Thanks to a $10,000 grant to Logan CDC from WalMart, the Logan Parklet has returned to the street in front of the Logan Branch Library on Wagner Avenue and Old York Road.
The grant covers costs for the parklet’s installation, deconstruction in November, plantings, insurance, new hardware, and some programming.
Since Logan CDC launched its parklet in early September, its season was brief, but Logan CDC’s Tya Winn said they learned a lot in a short time and that there are high hopes for this year’s Logan Parklet season. Chief among the lessons: Programming is key to their parklet’s success.
The Logan Parklet is unique in that it is on a primarily residential block, outside of a library. Because the library is closed on weekends (and closes at 5pm three days per week) the parklet’s foot traffic is different than one outside a café in University City, for example.
“We had the most success…when we’re actively advertising and sending people to it,” Winn said. Additionally, events were the best form of neighbor outreach because they offered an opportunity for passers by to ask questions about this new, and a bit mysterious, feature of the streetscape.
“I’ll see people walking on the sidewalk and they want to sit down or step on it and they’re not sure. They think that it belongs to somebody,” Winn said.

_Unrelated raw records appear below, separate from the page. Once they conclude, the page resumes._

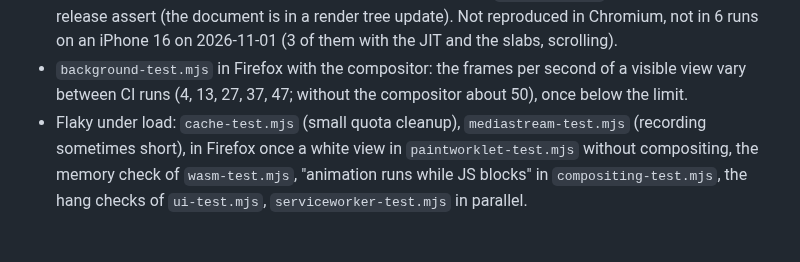
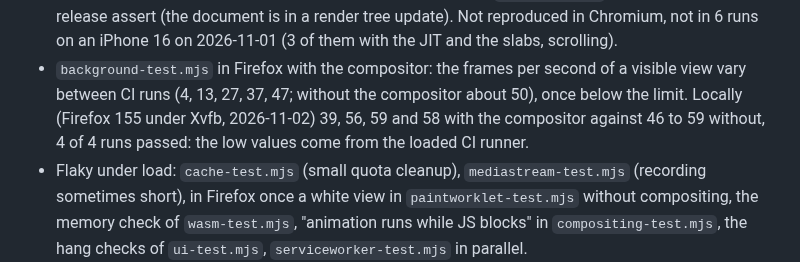
Before and after one commit to BrowserProject/browser-lite, a Markdown page: docs/status.md, the part around the change. Drawn GitHub-style; blank space fills up the shorter version.

Commit message:
status: Firefox frame rate with the compositor measured locally
Co-Authored-By: Claude Opus 5.5 <noreply@anthropic.com>

```diff
--- a/docs/status.md
+++ b/docs/status.md
@@ -363,6 +363,8 @@ engine started, from the load of a page to first paint / loaded: Wikipedia (Swit
   in 6 runs on an iPhone 16 on 2026-11-01 (3 of them with the JIT and the slabs, scrolling).
 - `background-test.mjs` in Firefox with the compositor: the frames per second of a visible view
   vary between CI runs (4, 13, 27, 37, 47; without the compositor about 50), once below the limit.
+  Locally (Firefox 155 under Xvfb, 2026-11-02) 39, 56, 59 and 58 with the compositor against 46 to
+  59 without, 4 of 4 runs passed: the low values come from the loaded CI runner.
 - Flaky under load: `cache-test.mjs` (small quota cleanup), `mediastream-test.mjs` (recording
   sometimes short), in Firefox once a white
   view in `paintworklet-test.mjs` without compositing, the memory check of `wasm-test.mjs`, "animation runs while JS blocks" in
```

Neighbors are still very much learning how to use the parklet, Winn acknowledged, but there is a lot of interest among community groups interested in hosting events there.
“This year there’s many more voices,” Winn said of the parklet’s programming. Already Logan CDC has a busy calendar of events (with plenty of unstructured time for casual users to enjoy the seating areas).
This year’s programming is being informed by increased involvement by library staff, as well as a parklet planning committee comprised of community leaders, representatives from neighborhood organizations, and residents who have a lot of new ideas for the space too.
Library staff is actively planning uses and events for the parklet, from “boredom busters” afternoon programs for teens, sidewalk chalk story time on Fridays, and a morning reading circle for young children. And on Tuesday and Thursday evenings the library stays open until 8pm, and “Late night at the library” programs, like chess and drawing, will make use of the parklet as well.
Last year Logan CDC’s four movie nights were by far the best-attended events at the parklet, so there are 12 Friday night movies scheduled for this summer.
Beyond creating an active new public space for the neighborhood, Winn notes, evening programming at the parklet may also have helped decrease quality of life crimes. Because the Library is closed on weekends and only open late two nights per week, the property had dark spots that attracted negative elements. But Winn has heard that once more evening uses were planned those negative activities started to disappear.